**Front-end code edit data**
********************

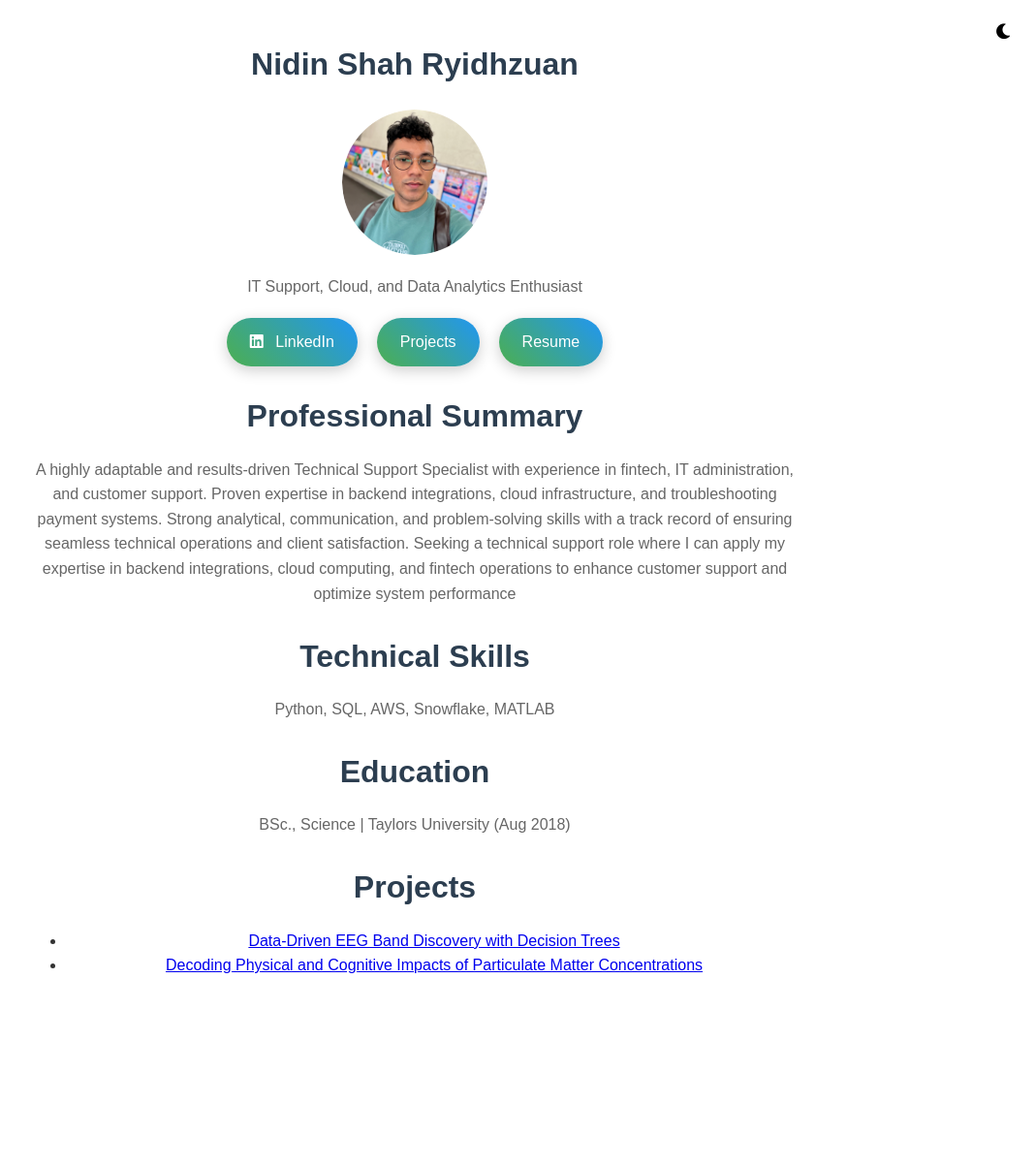
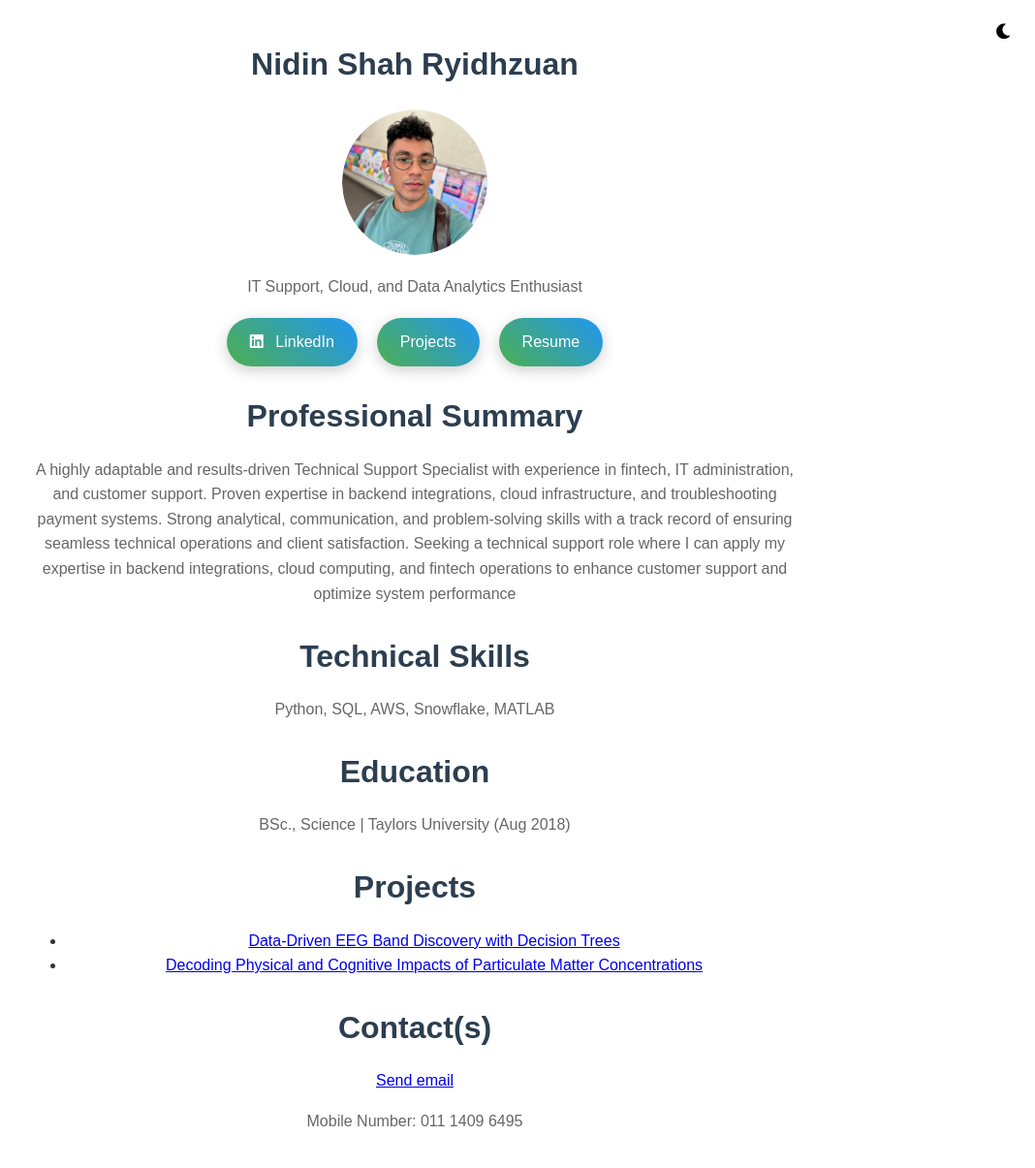
Before and after one commit to nidinshah/nidinshah.github.io, a Jekyll site: the page built from index.md, in a window 1280 px wide. Shown: the whole page at 97% size, without its empty margins (212-1280 px from the left). Built offline with Jekyll 4.4.1, drawn with Linux system fonts in a browser that asks for light colours; before the commit the page ends 1045 px from its top, so only the background shows below that.

Commit message:
Update index.md

```diff
--- a/index.md
+++ b/index.md
@@ -21,3 +21,7 @@ BSc., Science | Taylors University (Aug 2018)
 ## Projects
 - [Data-Driven EEG Band Discovery with Decision Trees](https://www.mdpi.com/1424-8220/22/8/3048)
 - [Decoding Physical and Cognitive Impacts of Particulate Matter Concentrations](https://www.mdpi.com/1424-8220/22/11/4240)
+
+## Contact(s)
+<p><a href="mailto:nidinshah@outlook.com">Send email</a></p>
+Mobile Number: 011 1409 6495
```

********************

**What is being asked**
Write out every entry exactly. Pictures do not belong in the copy.

**Problem solution**
Before and after one commit to nidinshah/nidinshah.github.io, a Jekyll site: the page built from index.md, in a window 1280 px wide. Shown: the whole page at 97% size, without its empty margins (212-1280 px from the left). Built offline with Jekyll 4.4.1, drawn with Linux system fonts in a browser that asks for light colours; before the commit the page ends 1045 px from its top, so only the background shows below that.

Commit message:
Update index.md

```diff
--- a/index.md
+++ b/index.md
@@ -21,3 +21,7 @@ BSc., Science | Taylors University (Aug 2018)
 ## Projects
 - [Data-Driven EEG Band Discovery with Decision Trees](https://www.mdpi.com/1424-8220/22/8/3048)
 - [Decoding Physical and Cognitive Impacts of Particulate Matter Concentrations](https://www.mdpi.com/1424-8220/22/11/4240)
+
+## Contact(s)
+<p><a href="mailto:nidinshah@outlook.com">Send email</a></p>
+Mobile Number: 011 1409 6495
```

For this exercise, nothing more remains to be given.